> [Task brief]
Should the word "actielijst" occur in a line of the records, copy that line.

[Edit difference data]
=== Section Start ===

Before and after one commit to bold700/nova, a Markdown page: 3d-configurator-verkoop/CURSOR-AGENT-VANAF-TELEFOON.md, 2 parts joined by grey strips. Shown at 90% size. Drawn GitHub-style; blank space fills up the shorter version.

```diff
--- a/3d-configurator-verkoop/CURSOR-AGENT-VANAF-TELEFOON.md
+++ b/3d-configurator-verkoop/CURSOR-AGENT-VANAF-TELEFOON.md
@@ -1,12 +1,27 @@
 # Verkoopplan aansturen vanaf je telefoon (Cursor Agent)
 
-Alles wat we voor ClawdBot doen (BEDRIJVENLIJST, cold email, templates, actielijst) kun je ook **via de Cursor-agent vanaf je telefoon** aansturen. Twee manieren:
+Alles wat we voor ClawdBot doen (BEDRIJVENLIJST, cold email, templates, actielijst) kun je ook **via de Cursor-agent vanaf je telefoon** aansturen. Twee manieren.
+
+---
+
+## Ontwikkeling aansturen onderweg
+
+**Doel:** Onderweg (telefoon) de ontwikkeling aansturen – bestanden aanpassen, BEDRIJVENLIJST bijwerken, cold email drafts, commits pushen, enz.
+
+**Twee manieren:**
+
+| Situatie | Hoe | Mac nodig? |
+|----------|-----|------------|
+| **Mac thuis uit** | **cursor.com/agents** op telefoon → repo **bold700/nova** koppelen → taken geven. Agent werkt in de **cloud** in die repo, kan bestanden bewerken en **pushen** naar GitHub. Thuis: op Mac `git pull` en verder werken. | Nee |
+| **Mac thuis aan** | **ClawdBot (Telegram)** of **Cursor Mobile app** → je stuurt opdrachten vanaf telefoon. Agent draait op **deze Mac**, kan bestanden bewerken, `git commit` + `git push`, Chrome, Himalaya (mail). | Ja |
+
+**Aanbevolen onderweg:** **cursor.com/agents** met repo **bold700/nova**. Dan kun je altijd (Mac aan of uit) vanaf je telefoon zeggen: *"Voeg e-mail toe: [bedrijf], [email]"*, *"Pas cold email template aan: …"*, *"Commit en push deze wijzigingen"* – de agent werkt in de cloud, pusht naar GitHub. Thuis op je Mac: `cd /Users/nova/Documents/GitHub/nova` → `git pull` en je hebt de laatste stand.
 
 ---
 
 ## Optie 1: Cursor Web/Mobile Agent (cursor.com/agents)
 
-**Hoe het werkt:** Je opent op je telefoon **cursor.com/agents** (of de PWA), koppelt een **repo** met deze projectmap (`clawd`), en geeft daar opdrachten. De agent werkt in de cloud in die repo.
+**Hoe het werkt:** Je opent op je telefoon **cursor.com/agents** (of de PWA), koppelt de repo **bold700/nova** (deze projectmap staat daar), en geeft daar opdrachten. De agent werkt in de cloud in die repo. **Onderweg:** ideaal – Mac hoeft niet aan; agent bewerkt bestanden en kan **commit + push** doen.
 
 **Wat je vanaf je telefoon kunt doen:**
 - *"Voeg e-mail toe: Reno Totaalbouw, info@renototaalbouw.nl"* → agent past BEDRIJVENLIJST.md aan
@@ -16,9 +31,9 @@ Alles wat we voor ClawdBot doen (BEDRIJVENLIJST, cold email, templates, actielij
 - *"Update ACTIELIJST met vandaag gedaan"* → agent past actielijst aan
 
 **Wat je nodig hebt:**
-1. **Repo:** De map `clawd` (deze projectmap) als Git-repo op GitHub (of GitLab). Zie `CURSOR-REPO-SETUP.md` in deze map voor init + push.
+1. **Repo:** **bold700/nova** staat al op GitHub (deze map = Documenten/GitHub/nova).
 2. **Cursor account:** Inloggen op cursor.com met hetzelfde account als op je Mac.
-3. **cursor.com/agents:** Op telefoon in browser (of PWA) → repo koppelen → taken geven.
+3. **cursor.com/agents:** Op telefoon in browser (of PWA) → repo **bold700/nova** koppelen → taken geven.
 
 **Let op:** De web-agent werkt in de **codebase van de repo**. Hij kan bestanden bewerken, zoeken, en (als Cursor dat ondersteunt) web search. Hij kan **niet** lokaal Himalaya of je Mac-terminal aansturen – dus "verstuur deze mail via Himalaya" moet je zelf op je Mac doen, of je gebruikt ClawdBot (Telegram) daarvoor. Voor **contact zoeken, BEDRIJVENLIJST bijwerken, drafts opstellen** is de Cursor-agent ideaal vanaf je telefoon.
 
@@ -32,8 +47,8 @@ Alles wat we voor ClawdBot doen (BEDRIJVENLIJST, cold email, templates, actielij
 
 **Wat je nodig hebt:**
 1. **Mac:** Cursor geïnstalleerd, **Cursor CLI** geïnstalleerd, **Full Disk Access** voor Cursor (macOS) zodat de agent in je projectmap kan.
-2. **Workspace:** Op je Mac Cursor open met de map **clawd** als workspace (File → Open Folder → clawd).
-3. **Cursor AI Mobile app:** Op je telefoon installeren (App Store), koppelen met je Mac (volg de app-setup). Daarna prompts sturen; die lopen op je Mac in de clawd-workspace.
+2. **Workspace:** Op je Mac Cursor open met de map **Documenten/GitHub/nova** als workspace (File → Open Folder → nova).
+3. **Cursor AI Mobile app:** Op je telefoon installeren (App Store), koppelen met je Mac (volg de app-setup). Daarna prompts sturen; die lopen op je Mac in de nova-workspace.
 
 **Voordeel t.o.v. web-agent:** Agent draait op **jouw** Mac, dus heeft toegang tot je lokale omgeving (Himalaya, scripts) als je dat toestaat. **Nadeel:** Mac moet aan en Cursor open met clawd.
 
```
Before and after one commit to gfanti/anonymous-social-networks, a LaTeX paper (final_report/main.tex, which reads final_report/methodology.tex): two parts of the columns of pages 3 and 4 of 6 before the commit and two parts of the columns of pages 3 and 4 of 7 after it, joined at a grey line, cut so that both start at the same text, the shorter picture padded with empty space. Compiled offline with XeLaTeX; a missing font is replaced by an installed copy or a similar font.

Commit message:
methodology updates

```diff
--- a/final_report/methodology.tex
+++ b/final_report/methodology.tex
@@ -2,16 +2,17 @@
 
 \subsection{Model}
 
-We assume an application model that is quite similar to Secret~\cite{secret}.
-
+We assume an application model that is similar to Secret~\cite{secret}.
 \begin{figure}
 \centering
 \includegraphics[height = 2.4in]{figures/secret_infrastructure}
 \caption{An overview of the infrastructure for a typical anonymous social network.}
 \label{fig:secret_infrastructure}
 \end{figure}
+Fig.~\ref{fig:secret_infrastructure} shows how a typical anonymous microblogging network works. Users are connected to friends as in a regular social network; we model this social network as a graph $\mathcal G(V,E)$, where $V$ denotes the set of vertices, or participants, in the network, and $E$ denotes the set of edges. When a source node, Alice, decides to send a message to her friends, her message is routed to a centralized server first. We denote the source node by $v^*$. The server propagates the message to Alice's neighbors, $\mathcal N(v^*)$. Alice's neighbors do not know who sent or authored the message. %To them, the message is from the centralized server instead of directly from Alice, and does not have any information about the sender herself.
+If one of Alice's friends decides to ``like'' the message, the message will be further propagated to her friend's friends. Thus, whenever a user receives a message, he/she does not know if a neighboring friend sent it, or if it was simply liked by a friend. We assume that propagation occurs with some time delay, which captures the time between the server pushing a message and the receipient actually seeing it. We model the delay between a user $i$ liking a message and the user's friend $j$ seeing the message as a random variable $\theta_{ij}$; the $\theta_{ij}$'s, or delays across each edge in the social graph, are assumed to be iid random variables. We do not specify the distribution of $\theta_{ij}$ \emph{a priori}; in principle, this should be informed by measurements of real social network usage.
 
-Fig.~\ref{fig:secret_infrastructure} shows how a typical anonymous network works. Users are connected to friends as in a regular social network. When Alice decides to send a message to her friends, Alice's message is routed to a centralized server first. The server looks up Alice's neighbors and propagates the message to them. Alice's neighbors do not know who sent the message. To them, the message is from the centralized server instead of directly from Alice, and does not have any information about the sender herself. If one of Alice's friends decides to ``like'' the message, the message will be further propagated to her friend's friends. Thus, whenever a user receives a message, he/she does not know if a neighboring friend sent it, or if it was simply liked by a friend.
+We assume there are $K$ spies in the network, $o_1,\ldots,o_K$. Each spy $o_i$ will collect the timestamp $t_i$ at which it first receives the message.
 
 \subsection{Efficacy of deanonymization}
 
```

=== Section End ===

> [Exercise answer]
-Alles wat we voor ClawdBot doen (BEDRIJVENLIJST, cold email, templates, actielijst) kun je ook **via de Cursor-agent vanaf je telefoon** aansturen. Twee manieren:
+Alles wat we voor ClawdBot doen (BEDRIJVENLIJST, cold email, templates, actielijst) kun je ook **via de Cursor-agent vanaf je telefoon** aansturen. Twee manieren.
 - *"Update ACTIELIJST met vandaag gedaan"* → agent past actielijst aan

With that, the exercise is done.